In 1999, trauma surgeon Jan Luitse and pioneer physician in emergency practice Gos de Vries organized the conference ‘Emergency Medicine, who cares?’ in Amsterdam.
That same year, the Netherlands Society of Emergency Physicians (NSEP) was founded. The year 1999 can therefore be seen as a starting point for the new style of emergency medicine in the Netherlands.
Other links in the emergency medicine chain were already forming and developing during that time. Although the emergency medicine departments were becoming more complex, the training of specialized medical staff in these departments was being overlooked. At this time, physicians with little or no experience staffed Dutch EDs. There was no professional training or nationwide standard of care. Meanwhile, physicians, managers and politicians started to realise that through reorganising the provision of acute medical care, its delivery in the ED could be improved.
In 2000, four teaching hospitals started the first emergency medicine training in the Netherlands. Two years later, the first university hospital joined this group. In the following years, more hospitals joined and in 2004, the Stichting Opleiding Spoedeisende Geneeskunde, a foundation to secure and standardize the emergency medicine training programme, was founded. Since 2008, there has been a uniform, nationwide emergency medicine training programme, and since 2009, emergency medicine in the Netherlands has been recognized as an area of special interest by the Royal Dutch Medical Association (KNMG). Since then, the quality and uniformity of emergency medicine training has been overseen by the KNMG. The Stichting Opleiding Spoedeisende Geneeskunde had finally reached its goals and was therefore abolished. In 2011, the first professor in emergency medicine was appointed to the Erasmus University in Rotterdam.

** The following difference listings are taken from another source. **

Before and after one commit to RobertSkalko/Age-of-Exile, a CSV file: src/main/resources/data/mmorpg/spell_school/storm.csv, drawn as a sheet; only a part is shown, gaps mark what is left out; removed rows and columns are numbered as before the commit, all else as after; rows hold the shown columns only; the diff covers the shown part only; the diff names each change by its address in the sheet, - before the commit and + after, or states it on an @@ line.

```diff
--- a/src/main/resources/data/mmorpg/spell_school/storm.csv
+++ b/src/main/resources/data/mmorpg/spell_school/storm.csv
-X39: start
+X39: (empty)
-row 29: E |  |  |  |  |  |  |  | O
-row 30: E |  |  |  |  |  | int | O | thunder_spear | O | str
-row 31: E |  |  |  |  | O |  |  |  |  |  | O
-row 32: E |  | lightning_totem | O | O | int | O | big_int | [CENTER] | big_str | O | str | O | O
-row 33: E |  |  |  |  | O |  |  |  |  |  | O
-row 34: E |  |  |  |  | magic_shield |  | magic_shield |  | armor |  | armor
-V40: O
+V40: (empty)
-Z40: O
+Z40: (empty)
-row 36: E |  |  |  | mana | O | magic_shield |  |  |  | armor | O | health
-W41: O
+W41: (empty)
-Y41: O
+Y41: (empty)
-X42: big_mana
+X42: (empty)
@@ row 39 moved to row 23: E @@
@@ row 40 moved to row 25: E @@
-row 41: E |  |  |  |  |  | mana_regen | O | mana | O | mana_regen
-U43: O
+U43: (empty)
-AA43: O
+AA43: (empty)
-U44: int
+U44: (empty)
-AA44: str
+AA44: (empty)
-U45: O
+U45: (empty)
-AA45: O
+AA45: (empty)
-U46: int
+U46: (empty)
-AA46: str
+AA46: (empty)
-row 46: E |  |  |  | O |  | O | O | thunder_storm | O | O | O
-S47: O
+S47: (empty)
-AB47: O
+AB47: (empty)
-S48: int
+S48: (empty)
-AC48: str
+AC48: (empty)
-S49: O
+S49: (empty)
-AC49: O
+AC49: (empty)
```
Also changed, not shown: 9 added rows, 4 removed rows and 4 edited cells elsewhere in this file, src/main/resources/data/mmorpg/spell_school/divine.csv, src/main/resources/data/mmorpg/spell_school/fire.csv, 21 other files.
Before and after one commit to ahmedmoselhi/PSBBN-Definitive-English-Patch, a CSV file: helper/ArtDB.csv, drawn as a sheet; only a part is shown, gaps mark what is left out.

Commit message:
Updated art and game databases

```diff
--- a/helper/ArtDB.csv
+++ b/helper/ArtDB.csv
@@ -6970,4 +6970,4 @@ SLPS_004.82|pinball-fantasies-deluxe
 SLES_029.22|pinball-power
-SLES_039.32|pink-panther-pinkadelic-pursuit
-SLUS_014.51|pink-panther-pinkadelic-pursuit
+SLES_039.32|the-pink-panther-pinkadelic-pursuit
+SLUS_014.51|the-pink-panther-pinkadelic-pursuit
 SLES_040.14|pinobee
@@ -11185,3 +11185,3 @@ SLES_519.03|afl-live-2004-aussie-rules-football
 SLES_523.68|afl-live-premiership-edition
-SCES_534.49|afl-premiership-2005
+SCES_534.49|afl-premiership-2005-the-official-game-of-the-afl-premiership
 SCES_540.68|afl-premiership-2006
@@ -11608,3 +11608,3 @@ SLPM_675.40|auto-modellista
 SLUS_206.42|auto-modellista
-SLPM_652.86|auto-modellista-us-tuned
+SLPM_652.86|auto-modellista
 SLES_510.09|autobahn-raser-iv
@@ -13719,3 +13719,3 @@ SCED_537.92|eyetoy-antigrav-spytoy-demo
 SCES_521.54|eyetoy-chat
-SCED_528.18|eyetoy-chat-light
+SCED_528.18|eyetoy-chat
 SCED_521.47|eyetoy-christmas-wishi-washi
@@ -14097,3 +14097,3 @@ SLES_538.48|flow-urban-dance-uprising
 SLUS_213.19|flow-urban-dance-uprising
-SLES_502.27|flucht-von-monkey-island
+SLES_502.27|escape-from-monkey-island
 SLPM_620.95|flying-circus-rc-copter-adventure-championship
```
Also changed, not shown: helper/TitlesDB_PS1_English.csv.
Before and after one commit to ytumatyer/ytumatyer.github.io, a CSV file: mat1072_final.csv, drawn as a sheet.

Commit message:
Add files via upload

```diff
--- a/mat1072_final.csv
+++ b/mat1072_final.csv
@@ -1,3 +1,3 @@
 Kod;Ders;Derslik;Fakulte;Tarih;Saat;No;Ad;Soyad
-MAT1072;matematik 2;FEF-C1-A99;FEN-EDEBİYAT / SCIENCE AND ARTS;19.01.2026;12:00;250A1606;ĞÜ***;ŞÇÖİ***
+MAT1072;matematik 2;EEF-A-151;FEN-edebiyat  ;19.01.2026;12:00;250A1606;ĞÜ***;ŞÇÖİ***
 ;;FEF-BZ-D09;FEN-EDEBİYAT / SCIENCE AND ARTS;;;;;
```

Over the last 15 years, EM in the Netherlands has developed from scratch to an independent area of expertise. The professional association NSEP does unite all EPs and EM residents in the Netherlands and gives emergency medicine a public voice. It has taken responsibility for monitoring and improving the form and quality of training of EPs in the Netherlands. It is taking the lead in bridging the gap between the current Dutch training programme and international training standards. The NSEP participates actively in international umbrella organisations, such as the European Society for Emergency Medicine and the International Federation for Emergency Medicine. Representatives from the NSEP also sit on several national committees concerned with emergency medicine. Today 192 residents are being trained in 28 hospitals with a training program for emergency medicine. Over 300 EPs work in 83 out of 93 Dutch EDs and ten EDs have realized already 24/7/365 coverage with EP-staff. Nowadays, there are more and more Dutch EDs with an emergency physician as the medical manager and the same applies for the Emergency Medical Services. Most training programs have appointed an EP as training director.
Over the coming years, the NSEP and its members face new challenges. Quality of care, patient safety, cost reduction and accessibility are the main driving forces for regionalisation of healthcare in general, and therefore emergency care as an integral part of this process. Continuity of care delivered by specialty physicians. Improving and streamline EM residency programmes. Development of academic emergency medicine. Since 1999, much has been achieved, providing a solid foundation and a good starting point for these future challenges.